◆ What needs to be done: Among the entries below, find all lines that include "dateAndTotal" and copy them.

◆ Data:
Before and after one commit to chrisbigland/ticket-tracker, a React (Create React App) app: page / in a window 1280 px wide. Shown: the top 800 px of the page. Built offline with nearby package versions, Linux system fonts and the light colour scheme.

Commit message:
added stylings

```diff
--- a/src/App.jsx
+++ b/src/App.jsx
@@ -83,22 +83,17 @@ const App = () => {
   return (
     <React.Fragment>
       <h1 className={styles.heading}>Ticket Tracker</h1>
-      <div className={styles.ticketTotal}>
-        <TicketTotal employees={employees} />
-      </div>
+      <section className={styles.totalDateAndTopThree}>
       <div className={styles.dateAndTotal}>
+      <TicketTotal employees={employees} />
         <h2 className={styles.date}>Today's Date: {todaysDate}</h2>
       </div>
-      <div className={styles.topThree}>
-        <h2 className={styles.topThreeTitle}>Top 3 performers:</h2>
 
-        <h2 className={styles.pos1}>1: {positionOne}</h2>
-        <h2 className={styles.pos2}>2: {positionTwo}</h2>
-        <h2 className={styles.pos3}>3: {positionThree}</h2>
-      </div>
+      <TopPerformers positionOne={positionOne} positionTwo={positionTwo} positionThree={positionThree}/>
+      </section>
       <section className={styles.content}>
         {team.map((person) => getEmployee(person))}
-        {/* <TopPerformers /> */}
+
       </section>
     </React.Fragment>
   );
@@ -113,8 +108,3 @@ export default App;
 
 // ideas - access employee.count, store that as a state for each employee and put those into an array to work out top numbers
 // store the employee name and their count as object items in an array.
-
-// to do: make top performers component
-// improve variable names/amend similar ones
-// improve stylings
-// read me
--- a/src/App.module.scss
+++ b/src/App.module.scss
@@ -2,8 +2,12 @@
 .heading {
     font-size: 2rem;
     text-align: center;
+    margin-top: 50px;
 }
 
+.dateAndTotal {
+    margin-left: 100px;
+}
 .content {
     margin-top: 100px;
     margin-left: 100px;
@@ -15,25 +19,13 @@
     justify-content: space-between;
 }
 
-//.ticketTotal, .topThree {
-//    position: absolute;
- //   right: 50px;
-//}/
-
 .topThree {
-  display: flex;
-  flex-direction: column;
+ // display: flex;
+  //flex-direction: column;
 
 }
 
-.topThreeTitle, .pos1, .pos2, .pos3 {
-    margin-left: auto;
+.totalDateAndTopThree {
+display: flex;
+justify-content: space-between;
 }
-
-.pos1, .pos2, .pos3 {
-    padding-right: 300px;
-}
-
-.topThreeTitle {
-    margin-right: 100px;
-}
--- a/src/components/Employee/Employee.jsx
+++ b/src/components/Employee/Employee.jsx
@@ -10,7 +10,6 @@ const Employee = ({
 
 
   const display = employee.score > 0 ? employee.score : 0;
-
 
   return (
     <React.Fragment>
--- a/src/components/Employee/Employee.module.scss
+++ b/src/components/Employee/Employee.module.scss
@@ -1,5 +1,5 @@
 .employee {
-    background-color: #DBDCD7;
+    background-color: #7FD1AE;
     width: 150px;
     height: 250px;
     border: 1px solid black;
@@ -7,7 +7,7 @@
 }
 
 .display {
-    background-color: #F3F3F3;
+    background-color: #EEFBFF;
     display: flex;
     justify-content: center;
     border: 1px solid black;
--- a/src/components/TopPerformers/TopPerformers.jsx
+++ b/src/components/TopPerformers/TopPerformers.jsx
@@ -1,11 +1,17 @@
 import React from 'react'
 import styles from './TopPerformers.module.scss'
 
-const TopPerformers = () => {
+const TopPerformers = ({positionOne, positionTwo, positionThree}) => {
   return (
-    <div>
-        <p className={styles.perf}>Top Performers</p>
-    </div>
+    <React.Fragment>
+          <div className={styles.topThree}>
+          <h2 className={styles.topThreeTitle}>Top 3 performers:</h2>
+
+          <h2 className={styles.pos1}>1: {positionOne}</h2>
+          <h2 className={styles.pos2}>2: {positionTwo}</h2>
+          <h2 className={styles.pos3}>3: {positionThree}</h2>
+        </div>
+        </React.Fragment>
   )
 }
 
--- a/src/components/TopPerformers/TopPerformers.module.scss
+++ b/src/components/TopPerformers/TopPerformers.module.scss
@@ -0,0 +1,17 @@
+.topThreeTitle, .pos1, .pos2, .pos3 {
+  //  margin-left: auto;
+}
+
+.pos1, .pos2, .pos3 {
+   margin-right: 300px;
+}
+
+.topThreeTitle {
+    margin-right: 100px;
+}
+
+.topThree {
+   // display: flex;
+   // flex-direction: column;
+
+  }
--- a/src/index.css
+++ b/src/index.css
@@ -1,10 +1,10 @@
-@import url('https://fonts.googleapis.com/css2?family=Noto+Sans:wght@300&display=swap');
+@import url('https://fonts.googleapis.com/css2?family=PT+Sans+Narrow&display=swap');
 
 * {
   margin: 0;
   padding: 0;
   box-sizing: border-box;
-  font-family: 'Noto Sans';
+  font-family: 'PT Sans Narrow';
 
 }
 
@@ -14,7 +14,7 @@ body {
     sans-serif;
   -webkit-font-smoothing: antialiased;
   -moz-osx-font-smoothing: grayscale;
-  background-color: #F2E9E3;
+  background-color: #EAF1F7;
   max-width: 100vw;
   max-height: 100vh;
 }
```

◆ Result for this exercise:
       <div className={styles.dateAndTotal}>
+.dateAndTotal {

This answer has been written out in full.